“But he said “MERS did not have authority, as ‘nominee’ or agent, to assign the mortgage absent a showing that it was given specific written directions by its principal. This court finds that MERS’s theory that it can act as a ‘common agent’ for undisclosed principals is not support(ed) by the law.”
“He said that in future cases involving MERS, parties seeking in bankruptcy proceedings to avoid the ban on legal claims must show they own both the note and the mortgage.”
Whether or not one party can act as agent for another party, and to what extent that party can act is spelled out in the contracts between the parties and is usually found binding UNLESS THE LAW SAYS IN SOME SPECIFIC CIRCUMSTANCE IT IS NOT and is usually NOT prohibited just because one party gives another party wide latitude to act as their agent without incident by incident instructions.
I think the judge might be acting, wrongly, on how poorly MERS has done things, as opposed to the true legality of whether or not it had authority for its actions according to its contracts with banks and mortgage lenders.
Karl Denninger explains it much better than I can:
In many states, there is NO position of “nominee” for real estate titles.
Let me explain a minute where the term “nominee” comes from.

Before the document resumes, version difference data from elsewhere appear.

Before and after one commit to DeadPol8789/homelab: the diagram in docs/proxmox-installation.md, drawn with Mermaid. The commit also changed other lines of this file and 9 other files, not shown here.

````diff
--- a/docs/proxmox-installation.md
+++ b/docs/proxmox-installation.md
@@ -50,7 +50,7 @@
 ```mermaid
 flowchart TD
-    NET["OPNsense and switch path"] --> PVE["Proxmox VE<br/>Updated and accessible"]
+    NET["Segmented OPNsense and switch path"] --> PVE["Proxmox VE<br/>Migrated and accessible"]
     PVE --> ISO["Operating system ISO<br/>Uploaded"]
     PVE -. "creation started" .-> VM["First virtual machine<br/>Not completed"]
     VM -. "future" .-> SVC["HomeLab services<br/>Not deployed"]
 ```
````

It does NOT come from the world of real estate.
When you hold stock in an account at your broker, your stock is held “in street name” with your broker as the “nominee” for you, and your broker has an internal record of how many shares of X (US Steel as an example) you own, Mr. Smith owns, etc. They’re all held “in street name” by your broker as nominee for you.
MERS tried to apply the same kind of idea that made selling stocks and bonds easy-peasy-lemon-squeezy on the street. Well, trouble is, there is no such thing as “nominee” in many states’ real estate title law. There is no such noun, no such position, no such thing.
So MERS calling themselves nominee on a mortgage or note is like calling themselves “Martian with a pink tutu.” It is an amusing non-sequitur in the real estate transfer.
Now, calling themselves an “agent” might work in some states. Calling themselves an “attorney in fact” might work in others. But in this state (eg, Wyoming), where is no such thing as “nominee” in real estate law. Go ahead, read the statutes and case law. No such term exists.